Recently, a friend of mine asked me how the ELD (Electronic Logging Device) mandate will affect his private fleet of 140 trucks. Although I knew about the new ELDs from a high level perspective, I did not know the complete functionality of this new technology. His question prompted me to learn more about these tracking devices as they will impact many more Supply Chain constituents than just drivers.
In our last blog, Detaining Detention: The Source of Chronic Delays, we discussed the issue of chronic delays and detention at the shipper’s loading dock and how it is causing great frustration for carriers and impacting reputations for shippers. With the much publicized capacity shortage soon to come, compounded by the stricter federal regulations, carriers cannot afford to send their drivers to a shipper who will routinely detain them for extensive lengths of time. Chronic delays and detention is many times rooted in a shipper’s lack of respect for the driver’s time. When shippers recognize everyone’s time is valuable and should be respected, they are becoming a Preferred Shipper and therefore a part of the solution for our industry.
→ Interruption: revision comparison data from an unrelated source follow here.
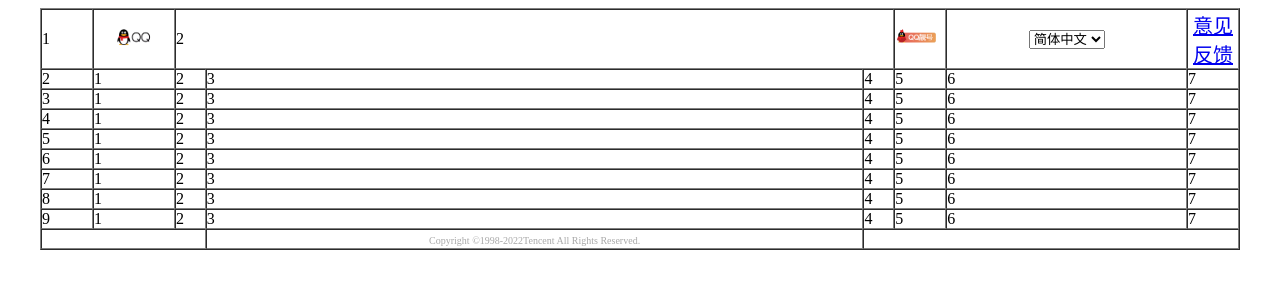
Repository: l897284707/0913
Page: qq注册界面.html
These files come from the project's save history. The page is drawn as it stood at one moment and after the next save; the edit follows.
The browser window is 1280 px wide. The pictures show the whole page.

Above is the page before, as saved 2022-09-13 20:47:39.

After the next save:
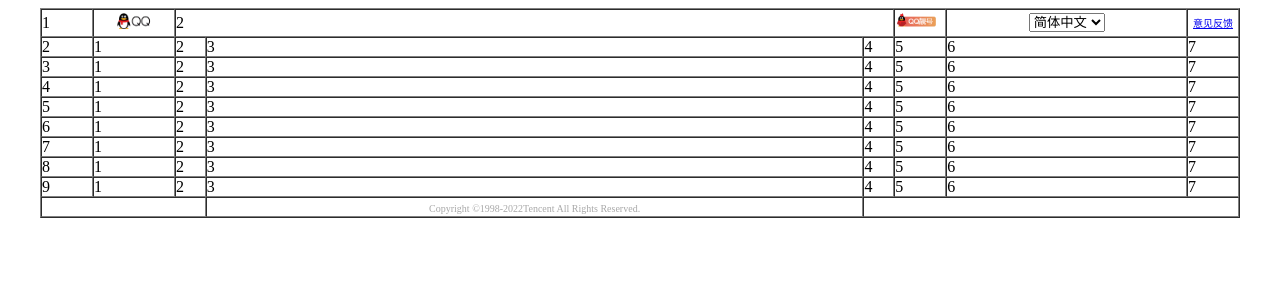
Saved 5 s later.
--- a/qq注册界面.html
+++ b/qq注册界面.html
@@ -26,7 +26,7 @@
                     <option value="">English</option>
                 </select>
             </td>
-            <td align="center" style=" width: 50px; font-size: 20px;">
+            <td align="center" style=" width: 50px; font-size: 10px;">
                 <a href=" ">意见反馈</a>
             </td>
         </tr>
It is no secret that delays at both shippers and consignees is a huge issue, not only for carriers, but for shippers as well. Initially, carriers seem to be the only ones who experience the abrupt consequences of delayed loading and unloading. When their drivers must wait well over reasonable time frames at either end, only to receive insufficient compensation in comparison to the load they missed due to their delay, their frustrations continue to mount. However, shippers and consignees also experience consequences from the detention epidemic in the form of financial penalties and poor reputation. For the purpose of our article this month, let’s discuss delays on the shipping end. When there is constant delay and congestion as well as a lack of communication at a shipper’s facility, many times a reputation develops that quickly spreads. Invariably, this leads to Carriers’ hesitancy towards sending their valuable drivers to a shipper who will not respect their time or well-being. In the midst of an ever increasing capacity shortage, the availability of trucks is quickly dissipating; shippers who do not actively concern themselves with timely loading will eventually find it difficult to secure trucks for their products. It is a fact that delayed loading and detention are cultivating a lot of stress in our industry. Many times a premium is contained in rates for shippers and consignees that fail to timely load or unload trucks. Considering we are facing a massive capacity crunch, due to Hours of Service and ELD implementation, it is critical that shippers take an active role in resolving the chronic delays at their docks.
The transportation industry has experienced many significant changes in the past 20 years. With tighter federal regulations and the increasing driver shortage, the need for efficiency, profitability, and capacity is at its peak! How can we meet this need? The circulating solution is for shippers to adjust operations to become a Preferred Shipper.
What does it mean to be a “preferred shipper” and why is it important? Is there a benefit to being a preferred shipper? What would that look like? These are all valid questions that are relevant in today’s transportation industry.